**GIVEN RECORDS:**
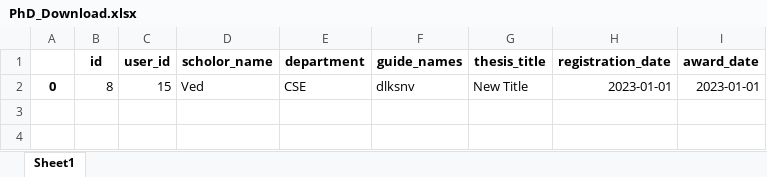
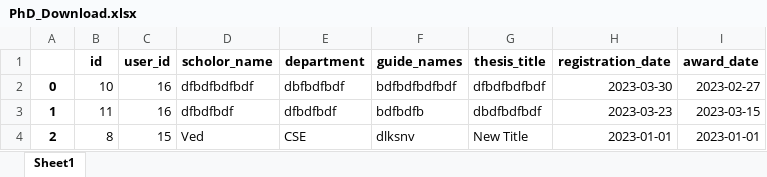
Before and after one commit to adityapal0807/NAAC-Website, an Excel workbook: website/csv_files/PhD_Download.xlsx, sheet Sheet1, drawn as a sheet; values as stored, in another font and other column widths than the file's, no borders; addresses are those after the commit; the diff names each change by its address in the sheet, - before the commit and + after, or states it on an @@ line.

```diff
--- a/website/csv_files/PhD_Download.xlsx (sheet Sheet1)
+++ b/website/csv_files/PhD_Download.xlsx (sheet Sheet1)
+row 2: 0 | 10 | 16 | dfbdfbdfbdf | dbfbdfbdf | bdfbdfbdfbdf | dfbdfbdfbdf | 2023-03-30 | 2023-02-27
+row 3: 1 | 11 | 16 | dfbdfbdf | dfbdfbdf | bdfbdfb | dbdfbdfbdf | 2023-03-23 | 2023-03-15
-A4: 0
+A4: 2
```
Also changed, not shown: website/csv_files/Awards_Download.xlsx, website/csv_files/Conference_Download.xlsx, 6 other files.
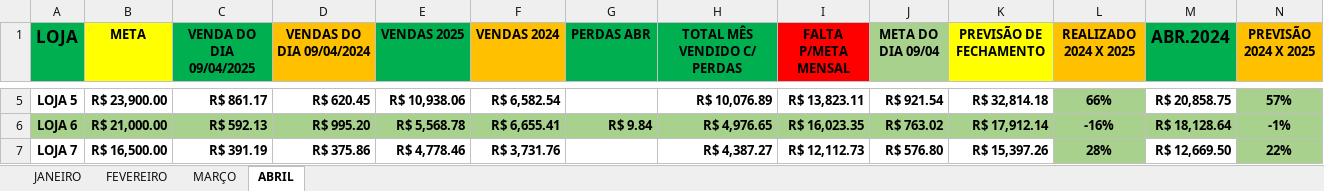
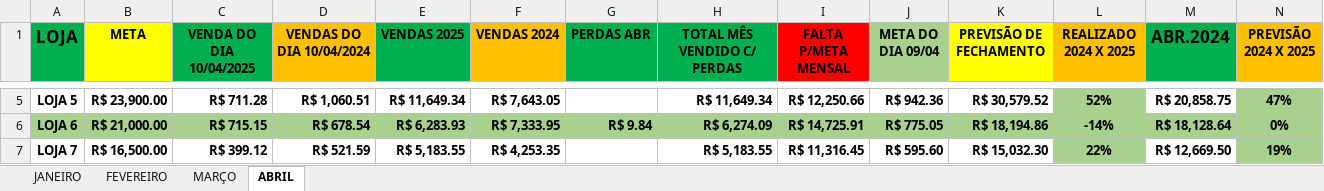
Before and after one commit to zcaus/Fin, an Excel workbook: data/relatorio_vendas.xlsx, sheet ABRIL, drawn as a sheet; only a part is shown, gaps mark what is left out; values as stored, in another font and other column widths than the file's, no borders; the diff covers the shown part only; the diff names each change by its address in the sheet, - before the commit and + after, or states it on an @@ line.

```diff
--- a/data/relatorio_vendas.xlsx (sheet ABRIL)
+++ b/data/relatorio_vendas.xlsx (sheet ABRIL)
-C1: VENDA DO DIA 09/04/2025
+C1: VENDA DO DIA 10/04/2025
-D1: VENDAS DO DIA 09/04/2024
+D1: VENDAS DO DIA 10/04/2024
-C5 (VENDA DO DIA 10/04/2025): R$ 861.17
+C5 (VENDA DO DIA 10/04/2025): R$ 711.28
-D5 (VENDAS DO DIA 10/04/2024): R$ 620.45
+D5 (VENDAS DO DIA 10/04/2024): R$ 1,060.51
-E5 (VENDAS 2025): R$ 10,938.06
+E5 (VENDAS 2025): R$ 11,649.34
-F5 (VENDAS 2024): R$ 6,582.54
+F5 (VENDAS 2024): R$ 7,643.05
-H5 (TOTAL MÊS VENDIDO C/ PERDAS): R$ 10,076.89
+H5 (TOTAL MÊS VENDIDO C/ PERDAS): R$ 11,649.34
-I5 (FALTA P/META MENSAL): R$ 13,823.11
+I5 (FALTA P/META MENSAL): R$ 12,250.66
-J5 (META DO DIA 09/04): R$ 921.54
+J5 (META DO DIA 09/04): R$ 942.36
-K5 (PREVISÃO DE FECHAMENTO): R$ 32,814.18
+K5 (PREVISÃO DE FECHAMENTO): R$ 30,579.52
-L5 (REALIZADO 2024 X 2025): 66%
+L5 (REALIZADO 2024 X 2025): 52%
-N5 (PREVISÃO 2024 X 2025): 57%
+N5 (PREVISÃO 2024 X 2025): 47%
-C6 (VENDA DO DIA 10/04/2025): R$ 592.13
+C6 (VENDA DO DIA 10/04/2025): R$ 715.15
-D6 (VENDAS DO DIA 10/04/2024): R$ 995.20
+D6 (VENDAS DO DIA 10/04/2024): R$ 678.54
-E6 (VENDAS 2025): R$ 5,568.78
+E6 (VENDAS 2025): R$ 6,283.93
-F6 (VENDAS 2024): R$ 6,655.41
+F6 (VENDAS 2024): R$ 7,333.95
-H6 (TOTAL MÊS VENDIDO C/ PERDAS): R$ 4,976.65
+H6 (TOTAL MÊS VENDIDO C/ PERDAS): R$ 6,274.09
-I6 (FALTA P/META MENSAL): R$ 16,023.35
+I6 (FALTA P/META MENSAL): R$ 14,725.91
-J6 (META DO DIA 09/04): R$ 763.02
+J6 (META DO DIA 09/04): R$ 775.05
-K6 (PREVISÃO DE FECHAMENTO): R$ 17,912.14
+K6 (PREVISÃO DE FECHAMENTO): R$ 18,194.86
-L6 (REALIZADO 2024 X 2025): -16%
+L6 (REALIZADO 2024 X 2025): -14%
-N6 (PREVISÃO 2024 X 2025): -1%
+N6 (PREVISÃO 2024 X 2025): 0%
-C7 (VENDA DO DIA 10/04/2025): R$ 391.19
+C7 (VENDA DO DIA 10/04/2025): R$ 399.12
-D7 (VENDAS DO DIA 10/04/2024): R$ 375.86
+D7 (VENDAS DO DIA 10/04/2024): R$ 521.59
-E7 (VENDAS 2025): R$ 4,778.46
+E7 (VENDAS 2025): R$ 5,183.55
-F7 (VENDAS 2024): R$ 3,731.76
+F7 (VENDAS 2024): R$ 4,253.35
-H7 (TOTAL MÊS VENDIDO C/ PERDAS): R$ 4,387.27
+H7 (TOTAL MÊS VENDIDO C/ PERDAS): R$ 5,183.55
-I7 (FALTA P/META MENSAL): R$ 12,112.73
+I7 (FALTA P/META MENSAL): R$ 11,316.45
-J7 (META DO DIA 09/04): R$ 576.80
+J7 (META DO DIA 09/04): R$ 595.60
-K7 (PREVISÃO DE FECHAMENTO): R$ 15,397.26
+K7 (PREVISÃO DE FECHAMENTO): R$ 15,032.30
-L7 (REALIZADO 2024 X 2025): 28%
+L7 (REALIZADO 2024 X 2025): 22%
-N7 (PREVISÃO 2024 X 2025): 22%
+N7 (PREVISÃO 2024 X 2025): 19%
```
Also changed, not shown: 69 edited cells elsewhere in this sheet, data/conta_corrente.xlsx, data/dados.xlsx.
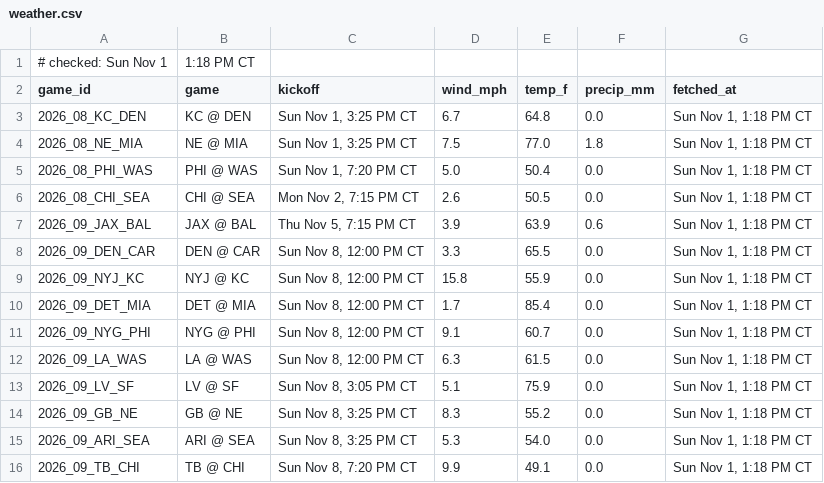
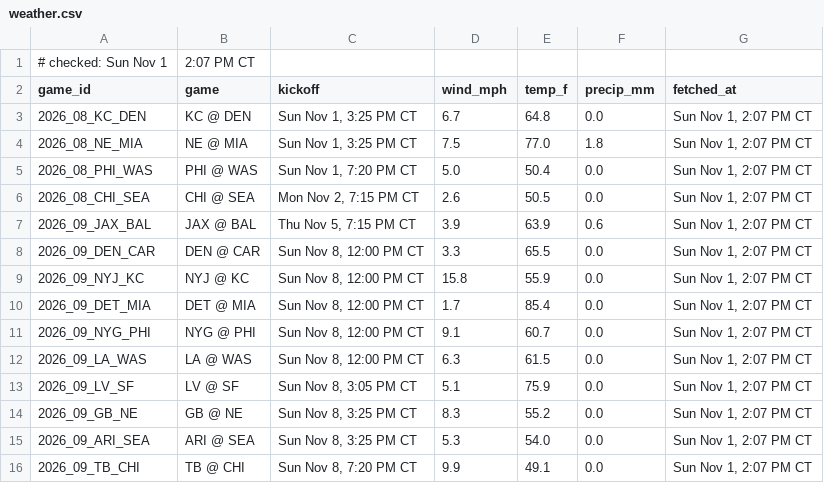
Before and after one commit to Ratboy3/The-Rat-Report, a CSV file: weather.csv, drawn as a sheet.

```diff
--- a/weather.csv
+++ b/weather.csv
@@ -1,16 +1,16 @@
-# checked: Sun Nov 1, 1:18 PM CT
+# checked: Sun Nov 1, 2:07 PM CT
 game_id,game,kickoff,wind_mph,temp_f,precip_mm,fetched_at
-2026_08_KC_DEN,KC @ DEN,"Sun Nov 1, 3:25 PM CT",6.7,64.8,0.0,"Sun Nov 1, 1:18 PM CT"
-2026_08_NE_MIA,NE @ MIA,"Sun Nov 1, 3:25 PM CT",7.5,77.0,1.8,"Sun Nov 1, 1:18 PM CT"
-2026_08_PHI_WAS,PHI @ WAS,"Sun Nov 1, 7:20 PM CT",5.0,50.4,0.0,"Sun Nov 1, 1:18 PM CT"
-2026_08_CHI_SEA,CHI @ SEA,"Mon Nov 2, 7:15 PM CT",2.6,50.5,0.0,"Sun Nov 1, 1:18 PM CT"
-2026_09_JAX_BAL,JAX @ BAL,"Thu Nov 5, 7:15 PM CT",3.9,63.9,0.6,"Sun Nov 1, 1:18 PM CT"
-2026_09_DEN_CAR,DEN @ CAR,"Sun Nov 8, 12:00 PM CT",3.3,65.5,0.0,"Sun Nov 1, 1:18 PM CT"
-2026_09_NYJ_KC,NYJ @ KC,"Sun Nov 8, 12:00 PM CT",15.8,55.9,0.0,"Sun Nov 1, 1:18 PM CT"
-2026_09_DET_MIA,DET @ MIA,"Sun Nov 8, 12:00 PM CT",1.7,85.4,0.0,"Sun Nov 1, 1:18 PM CT"
-2026_09_NYG_PHI,NYG @ PHI,"Sun Nov 8, 12:00 PM CT",9.1,60.7,0.0,"Sun Nov 1, 1:18 PM CT"
-2026_09_LA_WAS,LA @ WAS,"Sun Nov 8, 12:00 PM CT",6.3,61.5,0.0,"Sun Nov 1, 1:18 PM CT"
-2026_09_LV_SF,LV @ SF,"Sun Nov 8, 3:05 PM CT",5.1,75.9,0.0,"Sun Nov 1, 1:18 PM CT"
-2026_09_GB_NE,GB @ NE,"Sun Nov 8, 3:25 PM CT",8.3,55.2,0.0,"Sun Nov 1, 1:18 PM CT"
-2026_09_ARI_SEA,ARI @ SEA,"Sun Nov 8, 3:25 PM CT",5.3,54.0,0.0,"Sun Nov 1, 1:18 PM CT"
-2026_09_TB_CHI,TB @ CHI,"Sun Nov 8, 7:20 PM CT",9.9,49.1,0.0,"Sun Nov 1, 1:18 PM CT"
+2026_08_KC_DEN,KC @ DEN,"Sun Nov 1, 3:25 PM CT",6.7,64.8,0.0,"Sun Nov 1, 2:07 PM CT"
+2026_08_NE_MIA,NE @ MIA,"Sun Nov 1, 3:25 PM CT",7.5,77.0,1.8,"Sun Nov 1, 2:07 PM CT"
+2026_08_PHI_WAS,PHI @ WAS,"Sun Nov 1, 7:20 PM CT",5.0,50.4,0.0,"Sun Nov 1, 2:07 PM CT"
+2026_08_CHI_SEA,CHI @ SEA,"Mon Nov 2, 7:15 PM CT",2.6,50.5,0.0,"Sun Nov 1, 2:07 PM CT"
+2026_09_JAX_BAL,JAX @ BAL,"Thu Nov 5, 7:15 PM CT",3.9,63.9,0.6,"Sun Nov 1, 2:07 PM CT"
+2026_09_DEN_CAR,DEN @ CAR,"Sun Nov 8, 12:00 PM CT",3.3,65.5,0.0,"Sun Nov 1, 2:07 PM CT"
+2026_09_NYJ_KC,NYJ @ KC,"Sun Nov 8, 12:00 PM CT",15.8,55.9,0.0,"Sun Nov 1, 2:07 PM CT"
+2026_09_DET_MIA,DET @ MIA,"Sun Nov 8, 12:00 PM CT",1.7,85.4,0.0,"Sun Nov 1, 2:07 PM CT"
+2026_09_NYG_PHI,NYG @ PHI,"Sun Nov 8, 12:00 PM CT",9.1,60.7,0.0,"Sun Nov 1, 2:07 PM CT"
+2026_09_LA_WAS,LA @ WAS,"Sun Nov 8, 12:00 PM CT",6.3,61.5,0.0,"Sun Nov 1, 2:07 PM CT"
+2026_09_LV_SF,LV @ SF,"Sun Nov 8, 3:05 PM CT",5.1,75.9,0.0,"Sun Nov 1, 2:07 PM CT"
+2026_09_GB_NE,GB @ NE,"Sun Nov 8, 3:25 PM CT",8.3,55.2,0.0,"Sun Nov 1, 2:07 PM CT"
+2026_09_ARI_SEA,ARI @ SEA,"Sun Nov 8, 3:25 PM CT",5.3,54.0,0.0,"Sun Nov 1, 2:07 PM CT"
+2026_09_TB_CHI,TB @ CHI,"Sun Nov 8, 7:20 PM CT",9.9,49.1,0.0,"Sun Nov 1, 2:07 PM CT"
```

**TASK REQUIREMENTS:**
Collect from the data above every line that includes "VENDIDO".

**RESULT:**
-H5 (TOTAL MÊS VENDIDO C/ PERDAS): R$ 10,076.89
+H5 (TOTAL MÊS VENDIDO C/ PERDAS): R$ 11,649.34
-H6 (TOTAL MÊS VENDIDO C/ PERDAS): R$ 4,976.65
+H6 (TOTAL MÊS VENDIDO C/ PERDAS): R$ 6,274.09
-H7 (TOTAL MÊS VENDIDO C/ PERDAS): R$ 4,387.27
+H7 (TOTAL MÊS VENDIDO C/ PERDAS): R$ 5,183.55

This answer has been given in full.